Flights are all booked to Ft Lauderdale for our next cruise in September. This time, we're off to the Puerto Rico, the Virgin Islands, Anitgua, and the Bahamas. I'm so glad we're making this an annual event! It really gives me something to look forward to.
September 13th will also mark the switch to my working full time for TAG Publishing. Not that I have any plans to discontinue the freelance work I'm doing - in fact I will probably be doing more since I will have more time, but I'm excited to see where it all leads.
On the slate this week is the next draft for the lipo book, finalizing the first draft for the Botox book, and finishing up a first draft on a business book for a client in London. I have to admit it's such a nice switch to go back to writing about business when I've been neck deep in nip, tuck, suck books this spring!
One other item that most of you have probably heard about is the uproar over Simon & Schuster changing the language in authors' contracts to now have indefinite rights to a work as long its in their electronic archives - which basically means forever. This is a perfect example of why small publishers (like ours) are popping up all over the place. As the corporate publishers squeeze more and more from the authors, they are looking for other options. While big name authors still have the power to negotiate a good contract, midlist and especially unknown authors are at their mercy.
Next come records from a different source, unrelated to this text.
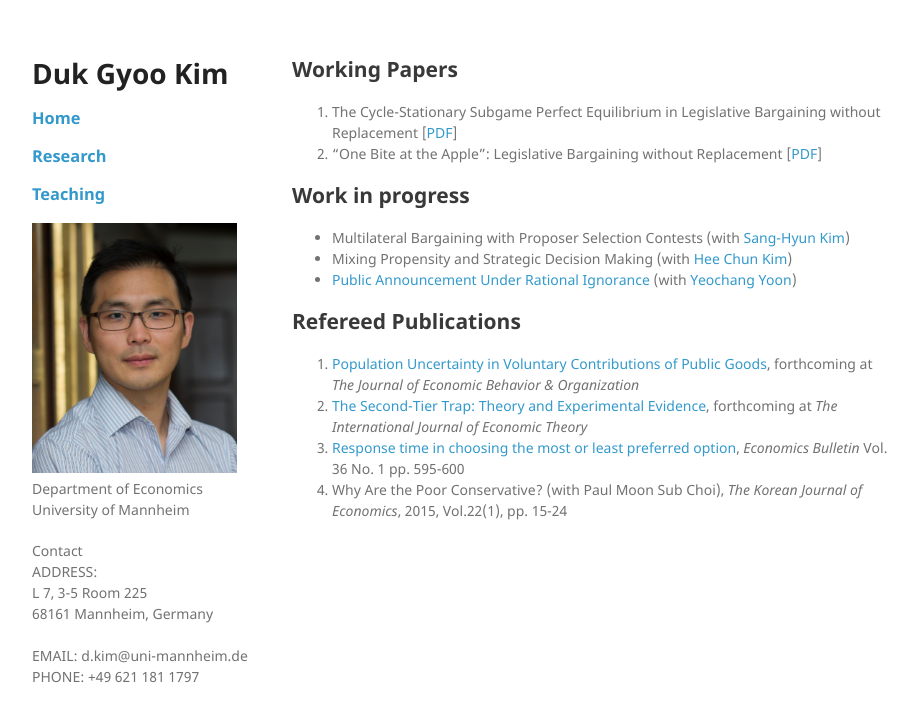
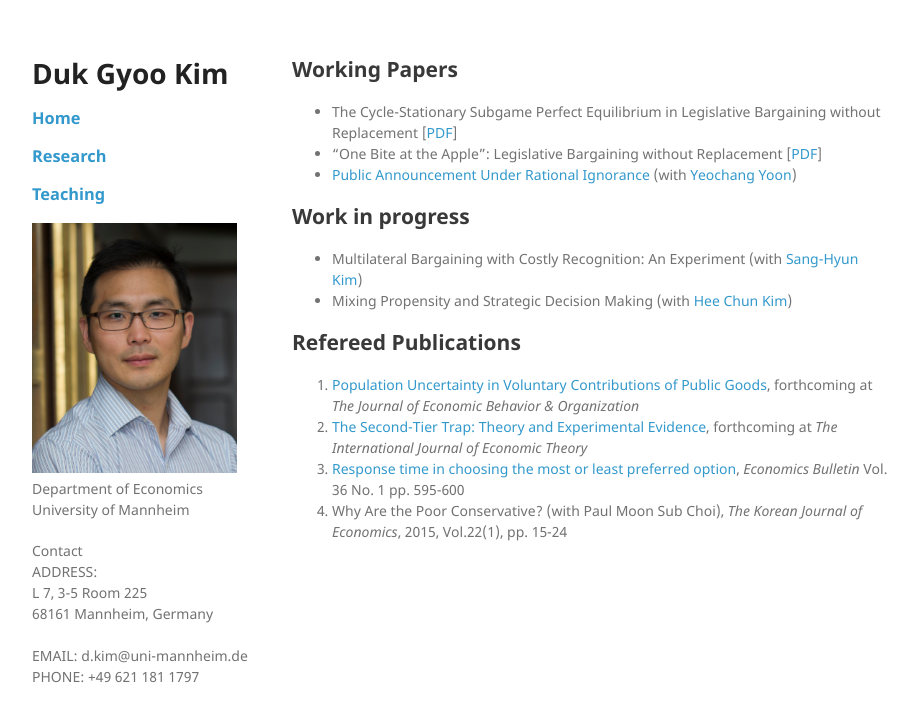
Before and after one commit to kimdukgyoo/kimdukgyoo.github.io, a Jekyll site: the page built from research.md, in a window 1280 px wide. Shown: the top 722 px of the page, without its empty margins (178-1095 px from the left). Built offline with Jekyll 4.4.1, drawn with Linux system fonts in a browser that asks for light colours; our own code applies the rules of GitHub Pages for plain Markdown files.

Commit message:
Update research.md

```diff
--- a/research.md
+++ b/research.md
@@ -1,11 +1,11 @@
 ## Working Papers
-1. The Cycle-Stationary Subgame Perfect Equilibrium in Legislative Bargaining without Replacement [[PDF](https://www.dropbox.com/s/sexydlcntyjwq95/CycleStationaryEquilibriumInLegislativeBargaining.pdf "PDF")]
-2. "One Bite at the Apple": Legislative Bargaining without Replacement [[PDF](http://google.com "To Be Updated")]
+* The Cycle-Stationary Subgame Perfect Equilibrium in Legislative Bargaining without Replacement [[PDF](https://www.dropbox.com/s/sexydlcntyjwq95/CycleStationaryEquilibriumInLegislativeBargaining.pdf "PDF")]
+* "One Bite at the Apple": Legislative Bargaining without Replacement [[PDF](http://google.com "To Be Updated")]
+* <a href="https://kimdukgyoo.github.io/pdfjs/web/viewer.html?file=PARI_20171121.pdf" target="_blank"> Public Announcement Under Rational Ignorance</a> (with [Yeochang Yoon](https://sites.google.com/site/yyeochang/ "Yeochang Yoon's webpage"))
 
 ## Work in progress
-* Multilateral Bargaining with Proposer Selection Contests (with [Sang-Hyun Kim](https://sites.google.com/site/sanghyunkim46/home "Sang-Hyun Kim's webpage"))
+* Multilateral Bargaining with Costly Recognition: An Experiment (with [Sang-Hyun Kim](https://sites.google.com/site/sanghyunkim46/home "Sang-Hyun Kim's webpage"))
 * Mixing Propensity and Strategic Decision Making (with [Hee Chun Kim](https://sites.google.com/site/hckim0822/home "Hee Chun Kim's webpage"))
-* <a href="https://kimdukgyoo.github.io/pdfjs/web/viewer.html?file=PARI_20170908.pdf" target="_blank"> Public Announcement Under Rational Ignorance</a> (with [Yeochang Yoon](https://sites.google.com/site/yyeochang/ "Yeochang Yoon's webpage"))
 
 ## Refereed Publications
 1.  <a href="https://doi.org/10.1016/j.jebo.2017.10.009" target="_blank"> Population Uncertainty in Voluntary Contributions of Public Goods</a>, forthcoming at _The Journal of Economic Behavior & Organization_
```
The sad thing is that all of this is completely unnecessary. Big publishers operate from a sense of lack, that they must have every option available in order to squeeze out one more dime from a limited market. This is the worst backedup thinking that I have ever seen in a business environment. It's not like we're going to run out of readers! And the thing is, if you produce a good product, people will come to know that product and trust you to give them what they want.
It's time for authors to stop allowing publishers to push them into formula type, book mill books that are not where their heart is. It's time to just say no. No to the "us" versus "them" mentality. No to the disintegration of great fiction just to earn a buck. No to allowing your time and talent to be wasted while your book languishes in the corporate machine.
Personally, I think its time publishers and authors worked together for their mutual benefit. I think its time for honest communication and clarity in financial dealings and if it's broken, for God's sake fix it!!
Just my thoughts today.